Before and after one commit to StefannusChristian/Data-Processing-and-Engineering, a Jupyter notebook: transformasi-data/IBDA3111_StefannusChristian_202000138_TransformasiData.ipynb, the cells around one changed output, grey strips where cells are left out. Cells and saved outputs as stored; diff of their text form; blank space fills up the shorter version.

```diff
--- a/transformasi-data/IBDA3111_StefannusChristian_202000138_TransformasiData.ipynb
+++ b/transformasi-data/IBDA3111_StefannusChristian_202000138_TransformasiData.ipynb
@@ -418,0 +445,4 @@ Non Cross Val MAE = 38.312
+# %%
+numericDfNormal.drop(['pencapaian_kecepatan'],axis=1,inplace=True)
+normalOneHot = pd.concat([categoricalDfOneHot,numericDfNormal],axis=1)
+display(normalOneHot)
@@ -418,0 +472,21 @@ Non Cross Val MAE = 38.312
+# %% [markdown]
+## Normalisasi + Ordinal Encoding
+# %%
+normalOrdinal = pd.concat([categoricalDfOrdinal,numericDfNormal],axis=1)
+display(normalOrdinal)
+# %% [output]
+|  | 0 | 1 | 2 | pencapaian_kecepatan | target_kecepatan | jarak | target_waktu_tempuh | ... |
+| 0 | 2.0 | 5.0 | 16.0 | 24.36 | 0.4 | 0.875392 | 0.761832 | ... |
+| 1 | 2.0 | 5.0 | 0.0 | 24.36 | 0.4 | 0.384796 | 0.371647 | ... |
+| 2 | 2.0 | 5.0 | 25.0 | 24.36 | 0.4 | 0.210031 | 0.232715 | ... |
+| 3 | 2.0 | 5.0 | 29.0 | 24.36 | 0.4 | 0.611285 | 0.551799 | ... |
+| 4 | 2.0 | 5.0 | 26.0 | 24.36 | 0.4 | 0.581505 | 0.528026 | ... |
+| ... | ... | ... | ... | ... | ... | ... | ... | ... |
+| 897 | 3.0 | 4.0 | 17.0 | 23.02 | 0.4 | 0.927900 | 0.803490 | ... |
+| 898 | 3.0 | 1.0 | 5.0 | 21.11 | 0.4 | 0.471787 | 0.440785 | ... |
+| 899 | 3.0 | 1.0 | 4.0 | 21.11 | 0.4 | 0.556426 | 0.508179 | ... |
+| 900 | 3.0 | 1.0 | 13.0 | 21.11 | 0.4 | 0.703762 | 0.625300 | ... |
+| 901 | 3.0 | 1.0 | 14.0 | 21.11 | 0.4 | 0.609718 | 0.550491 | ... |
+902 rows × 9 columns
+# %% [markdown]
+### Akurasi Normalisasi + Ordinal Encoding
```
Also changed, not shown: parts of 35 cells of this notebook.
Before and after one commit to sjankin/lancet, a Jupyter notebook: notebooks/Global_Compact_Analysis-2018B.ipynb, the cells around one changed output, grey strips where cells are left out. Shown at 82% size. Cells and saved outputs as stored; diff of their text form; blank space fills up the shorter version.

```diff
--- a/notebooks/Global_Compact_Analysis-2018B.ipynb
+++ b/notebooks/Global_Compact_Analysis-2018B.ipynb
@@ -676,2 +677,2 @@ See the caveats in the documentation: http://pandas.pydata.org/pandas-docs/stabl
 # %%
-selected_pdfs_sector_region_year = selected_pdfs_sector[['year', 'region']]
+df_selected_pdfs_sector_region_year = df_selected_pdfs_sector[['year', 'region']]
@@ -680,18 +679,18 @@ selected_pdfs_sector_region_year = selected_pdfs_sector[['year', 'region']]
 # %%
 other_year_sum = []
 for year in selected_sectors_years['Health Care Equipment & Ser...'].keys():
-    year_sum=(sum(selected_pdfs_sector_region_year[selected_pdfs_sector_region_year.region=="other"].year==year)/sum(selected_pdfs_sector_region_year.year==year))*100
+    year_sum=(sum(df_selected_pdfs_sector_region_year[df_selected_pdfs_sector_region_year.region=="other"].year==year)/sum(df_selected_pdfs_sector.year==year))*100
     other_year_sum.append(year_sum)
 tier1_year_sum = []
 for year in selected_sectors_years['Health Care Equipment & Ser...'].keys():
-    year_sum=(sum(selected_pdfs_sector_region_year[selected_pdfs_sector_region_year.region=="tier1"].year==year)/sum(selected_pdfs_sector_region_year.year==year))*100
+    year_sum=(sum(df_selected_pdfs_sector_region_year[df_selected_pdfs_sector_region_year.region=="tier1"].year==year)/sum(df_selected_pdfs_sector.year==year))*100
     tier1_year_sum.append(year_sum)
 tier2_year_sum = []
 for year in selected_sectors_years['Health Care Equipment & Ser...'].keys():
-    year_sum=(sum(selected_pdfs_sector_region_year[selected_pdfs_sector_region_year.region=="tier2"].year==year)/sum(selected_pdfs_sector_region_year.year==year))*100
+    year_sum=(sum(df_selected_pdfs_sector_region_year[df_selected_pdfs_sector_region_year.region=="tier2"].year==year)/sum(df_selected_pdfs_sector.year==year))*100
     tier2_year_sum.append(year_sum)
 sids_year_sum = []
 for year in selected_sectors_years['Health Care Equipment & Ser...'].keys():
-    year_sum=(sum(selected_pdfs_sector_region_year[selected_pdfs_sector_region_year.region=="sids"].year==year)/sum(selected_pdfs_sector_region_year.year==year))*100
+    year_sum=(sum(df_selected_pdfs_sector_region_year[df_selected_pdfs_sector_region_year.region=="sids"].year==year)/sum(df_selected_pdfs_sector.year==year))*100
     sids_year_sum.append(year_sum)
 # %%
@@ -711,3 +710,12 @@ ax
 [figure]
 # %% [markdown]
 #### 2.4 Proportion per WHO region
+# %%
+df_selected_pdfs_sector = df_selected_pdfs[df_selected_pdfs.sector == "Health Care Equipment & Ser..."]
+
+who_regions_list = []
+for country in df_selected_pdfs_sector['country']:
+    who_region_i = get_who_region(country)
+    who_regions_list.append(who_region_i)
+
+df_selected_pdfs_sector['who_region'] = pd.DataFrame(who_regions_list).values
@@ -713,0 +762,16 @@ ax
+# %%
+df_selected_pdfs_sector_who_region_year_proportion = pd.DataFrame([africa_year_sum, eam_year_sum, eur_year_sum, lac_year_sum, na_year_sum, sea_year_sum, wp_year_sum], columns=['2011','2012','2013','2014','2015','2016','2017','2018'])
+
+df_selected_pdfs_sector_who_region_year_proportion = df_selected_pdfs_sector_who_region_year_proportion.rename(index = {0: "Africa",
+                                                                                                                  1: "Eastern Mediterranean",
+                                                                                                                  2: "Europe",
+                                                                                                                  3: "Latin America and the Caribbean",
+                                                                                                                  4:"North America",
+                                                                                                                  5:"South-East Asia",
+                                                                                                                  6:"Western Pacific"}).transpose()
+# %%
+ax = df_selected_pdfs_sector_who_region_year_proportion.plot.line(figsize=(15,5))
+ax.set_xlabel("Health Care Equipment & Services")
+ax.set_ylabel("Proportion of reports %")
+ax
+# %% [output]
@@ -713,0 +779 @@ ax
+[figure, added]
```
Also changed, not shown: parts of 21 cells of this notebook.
-------
Copy each line in the entries above where the word "append" shows up.

**Exercise answer:**
     other_year_sum.append(year_sum)
     tier1_year_sum.append(year_sum)
     tier2_year_sum.append(year_sum)
     sids_year_sum.append(year_sum)
+    who_regions_list.append(who_region_i)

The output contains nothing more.